SRI LANKA: Today is the international day of democracy

Today (15th September) is the international day of democracy although in Sri Lanka we are going through very painful times. When democracy is very serious with challenge, it is very essential for us to recall the basic principles of democracy so that we could reaffirm our commitment to these principles. These principles are citizen participation, equality, accountability, transparency, regular free and fair elections, economic freedom, control of the abuse of power, the rule of rights, accepting the results of an election, human rights, multi-party system and the rule of law.

Judged from all these principles, we are today in serious crisis. Citizens participations have been very seriously challenged by way of mass arrest of people who protest on very legitimate grounds such as the increase of prices of food, the lack of freedom of speech, employment problems and above all, the issue of malnutrition and scarcity of food in the country. At such times, enormous tolerance must be shown to people who have been dragged down to this enormous hardships. Abuse together with this is the principles of equality. Everywhere the complaint is that those who are corrupt have their way, they are unequal in everything. They could escape from prison even though they have committed extremely serious crimes. They could escape from criminal activities without being brought to examination, inquiry or prosecuted in courts.

This principle of equality applies naturally for minorities in particular but in Sri Lanka it is not only the minorities that have been suffering from this problem. All citizens are graded into two categories: those who have a favored status politically and those who don’t. This is an extremely serious problem. Behind all this is a problem of encouraged corruption. The result is that if it is not possible to have transparency, it is not possible to have freedom of expression because all these things will bring out the dirt which is being kept hidden. Unfortunately, although we still have independent judicial system, system has been paralyzed by the restrictions placed on it by the executive and particularly by the constitution. The most sad part of Sri Lankan history of democracy is that the construction of Sri Lanka fundamentally undermined democracy. It undermines the rule of law because in the constitution itself it is guaranteed that not everybody is equal before law. Executive is above the law and as a result, everybody who works for the executive and those who work for powerful political people have unequal, favorable treatment. This is what leads to unprecedented and unimaginable forms of corruption.

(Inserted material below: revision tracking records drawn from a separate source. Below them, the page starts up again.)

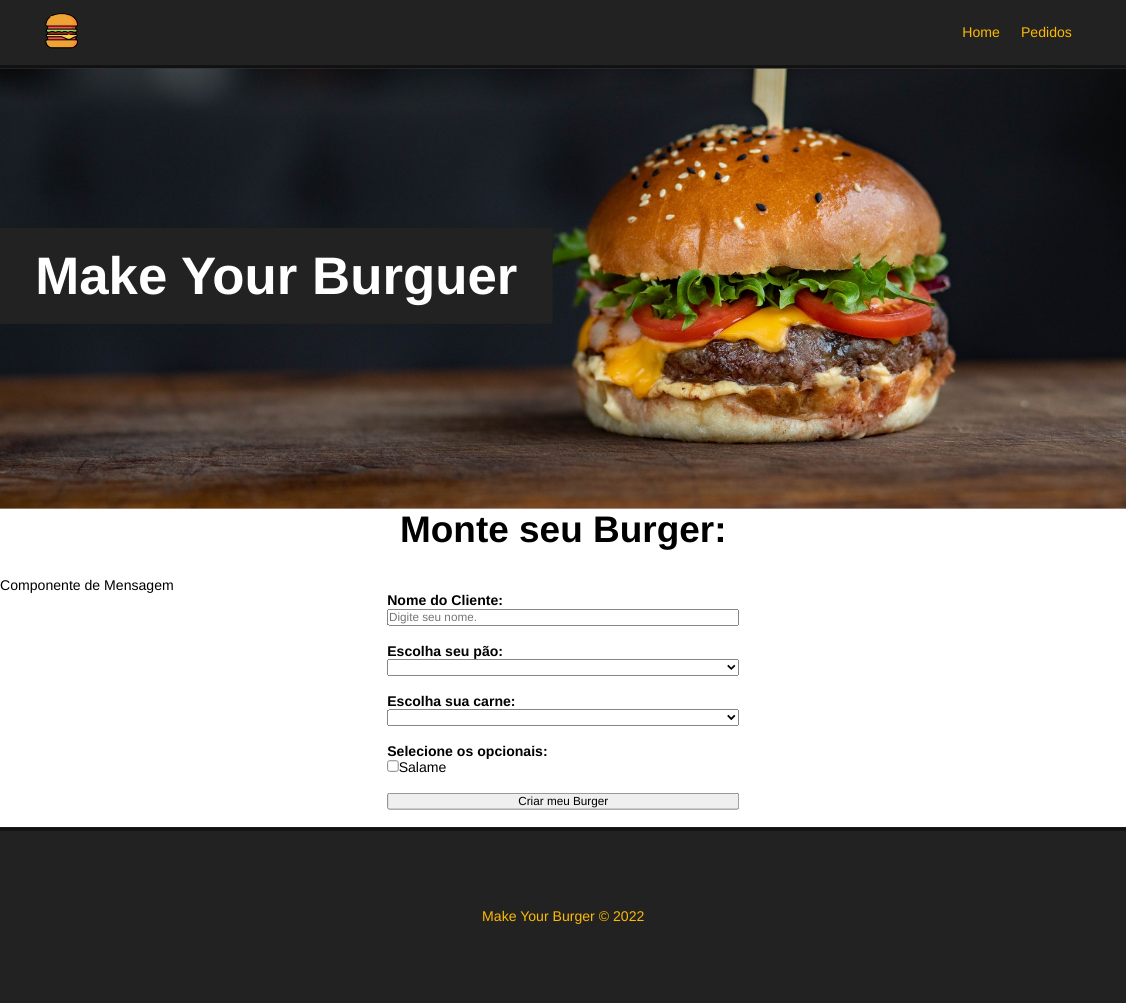
Repository: brunofa23/makeyourburguer
Page: /
These files come from the project's save history. The page is drawn as it stood at one moment and after the next save; the edit follows.
The browser window is 1280 px wide. The pictures show the whole page, at 88% of full size.
The project was rebuilt for these pictures with package versions that can differ from the ones it lists, and the page was loaded fresh each time. Also part of the build but not shown: vue.config.js.

Above is the page before, as saved 2022-08-09 20:07:48.

### src/App.vue
<template>
  <Navbar :logo="logo_src" :alt="app_name"/>
  <router-view/>
  <Footer />
</template>

<script>
import Navbar from './components/Navbar.vue';
import Footer from './components/Footer.vue';

export default{
  components:{ Navbar, Footer },
  data(){
    return{
      logo_src:"/img/logo.png",
      app_name:"Make Your Burguer"
    }

  }
}

</script>

<style>
*{
  font-family: Helvetica, sans-serif;
  padding: 0;
  margin: 0;
  box-sizing: border-box;
}


.main-container{
  margin:50px;
  min-height: 250px;
}

h1{
  text-align: center;
  font-size: 42px;
  margin-bottom: 30px;
}
</style>

### src/router/index.js
import { createRouter, createWebHistory } from 'vue-router'
import HomeView from '../views/HomeView.vue'

const routes = [
  {
    path: '/',
    name: 'home',
    component: HomeView
  },
  {
    path: '/pedidos',
    name: 'Pedidos',
    // route level code-splitting
    // this generates a separate chunk (about.[hash].js) for this route
    // which is lazy-loaded when the route is visited.
    component: () => import(/* webpackChunkName: "about" */ '../views/PedidosView.vue')
  }
]

const router = createRouter({
  history: createWebHistory(process.env.BASE_URL),
  routes
})

export default router

### src/components/Navbar.vue
<template>
  <div id="nav">
    <router-link to="/" id="logo-url">
        <img :src="logo" :alt="alt" id="logo" >
    </router-link>
    <router-link to="/">Home</router-link>
    <router-link to="/pedidos">Pedidos</router-link>
  </div>
</template>

<script>
export default {
    name:"Navbar",
    props:["logo", "alt"]
}
</script>




<style scoped>
#nav{
  background-color:#222 ;
  border-bottom: 4px solid #111;
  padding: 15px 50px;
  display: flex;
  justify-content: flex-end;
  align-items: center;


}

#nav #logo-url{
  margin: auto;
  margin-left: 0;


}

#logo{
  width: 40px;
  height: 40px;
}

#nav a{
  color: #FCBA03;
  text-decoration: none;
  margin: 12px;
  transition: .5s;

}
#nav a:hover{
  color:#FFF;
}

</style>

### src/components/Footer.vue
<template>
    <footer id="footer">
        <p>Make Your Burger &copy; 2022</p>

    </footer>
</template>


<script>
export default{
    name: "Footer"
}

</script>

<style scoped>
#footer{
    height: 200px;
    background-color: #222;
    border-top: 4px solid #111;
    color: #fcba03;
    display: flex;
    align-items: center;
    justify-content: center;
    width: 100%;
}
</style>

### src/views/HomeView.vue
<template>
  <div class="main-container">
    <Banner />
   <h1>Monte seu Burger:</h1>
   <BurgerForm />
  </div>
</template>

<script>
import Banner from "@/components/Banner.vue";
import BurgerForm from "@/components/BurgerForm.vue";

export default{
  name: "Home",
  components:{
    Banner,
    BurgerForm
}
}

</script>

<style>
.main-container{
  margin: 0;
}
</style>

### src/components/Banner.vue
<template>
  <div id="main-banner">
    <h1>Make Your Burguer</h1>
  </div>
</template>

<script>
export default {
  name: 'Banner',
}
</script>

<style scoped>
#main-banner{
    background-image: url('/public/img/burger.jpg');
    background-position: 0 -250px;
    background-size: cover;
    height: 500px;
    display: flex;
    align-items: center;
    justify-content: flex-start;

}

#main-banner h1{
    color: #FFF;
    text-align: center;
    font-size: 60px;
    background-color: #222;
    padding: 20px 40px;

}


</style>
>

### src/components/BurgerForm.vue
<template>
  <div>
    <p>Componente de Mensagem</p>
    <div>
      <form id="burger-form">
        <div class="input-container">
          <label for="nome">Nome do Cliente:</label>
          <input
            type="text"
            id="nome"
            name="nome"
            v-model="nome"
            placeholder="Digite seu nome."
          />
        </div>
        <div class="input-container">
          <label for="pao">Escolha seu pão:</label>
          <select name="pao" id="pao" v-model="pao">
            <option value="">Selecione o seu pão</option>
            <option value="integral">Integral</option>
          </select>
        </div>
        <div class="input-container">
          <label for="carne">Escolha sua carne:</label>
          <select name="carne" id="carne" v-model="carne">
            <option value="">Selecione o tipo de carne</option>
            <option value="maminha">Maminha</option>
          </select>
        </div>
        <div class="input-container">
          <label for="opcionais">Selecione os opcionais:</label>
          <div class="ckeckbox-container">
            <input type="checkbox" name="opcionais" v-model="opcionais" value="salame">
            <span>Salame</span>
          </div>
        </div>
        <div class="input-container">
            <input type="submit" class="submit-btn" value="Criar meu Burger">
        </div>
      </form>
    </div>
  </div>
</template>

<script>
export default {
  name: 'BurgerForm',
}
</script>

<style scoped>
#burger-form{
    max-width:400px ;
    margin: 0 auto;
}

.input-container{
    display: flex;
    flex-direction: column;
    margin-bottom: 20px;

}

label{
    font-weight: bold;
}

</style>

Loaded but not shown: public/index.html (common file); src/main.js (common file)

After the next save:
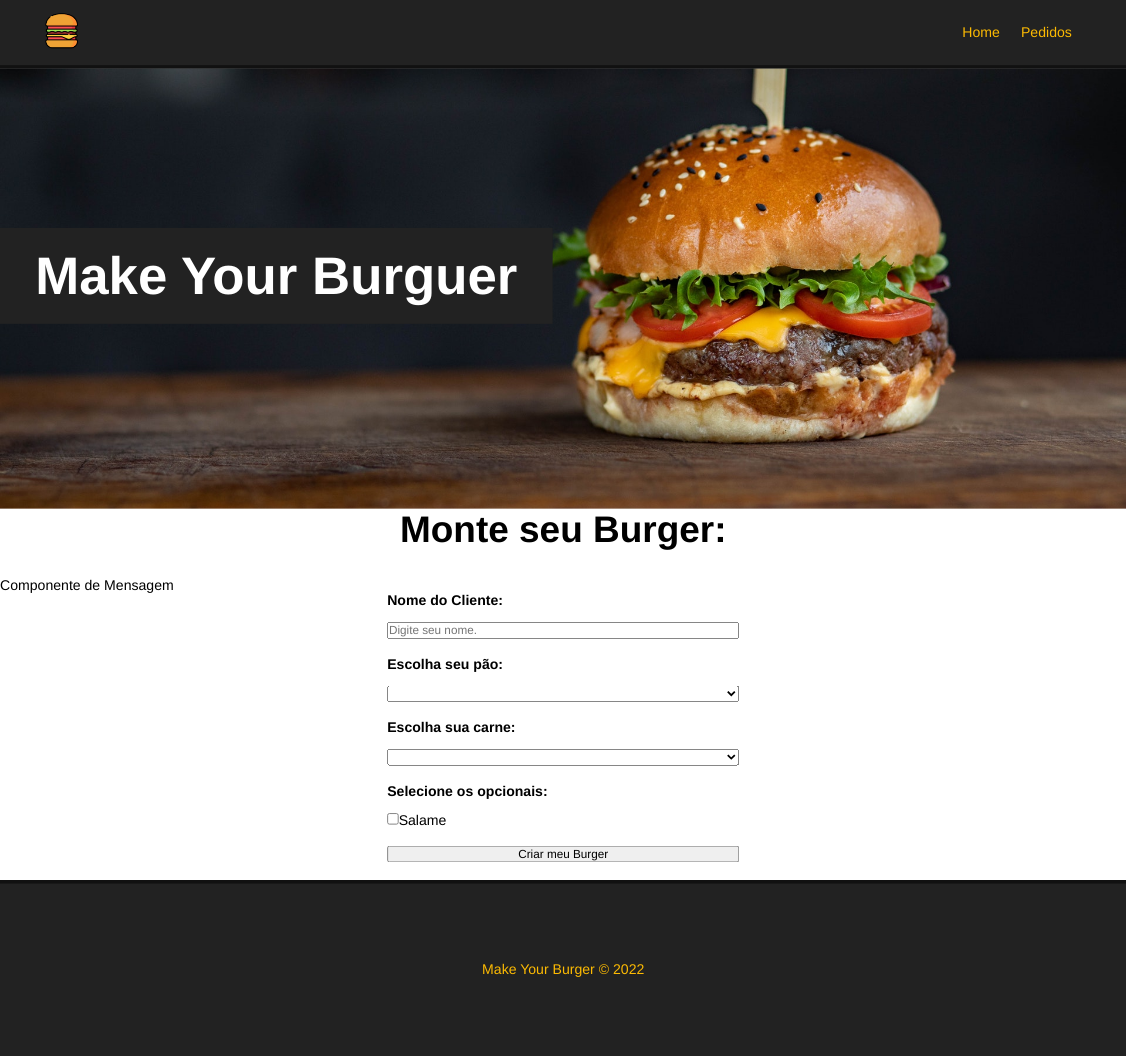
Saved 21 s later.
--- a/src/components/BurgerForm.vue
+++ b/src/components/BurgerForm.vue
@@ -63,6 +63,8 @@ export default {
 
 label{
     font-weight: bold;
+    margin-bottom: 15px;
+
 }
 
 </style>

In everything, officers state that they have orders from above. Orders from above means above the law and they claim they are obliged to obey. Therefore, any legal act can be tolerated because there is nothing you can do against those who are above the law. So the question of human rights becomes extremely problematic because you can have rights on people but if you participate in a demonstration, you are arrested and you are also subjected to prevention of terrorism act although there is no state of terrorism declared in the country. There is arbitrariness prevailing over everything. What is sacred about democracy is that it is not something you just do for exhibition and in reality it is all cynical laughter against all principles. So therefore we should celebrate this day with soberness, with great reflections of trying to understand what went wrong to the democracy of Sri Lanka. People need democracy and that’s the only way they could safeguard their dignity, a decent way of life and also participate in the affairs of the country as equal citizens. On this day of great importance internationally we wish the Sri Lankan people one more year of deep reflection and deep involvement in order to see that changes will come about which will be for the benefit of everyone.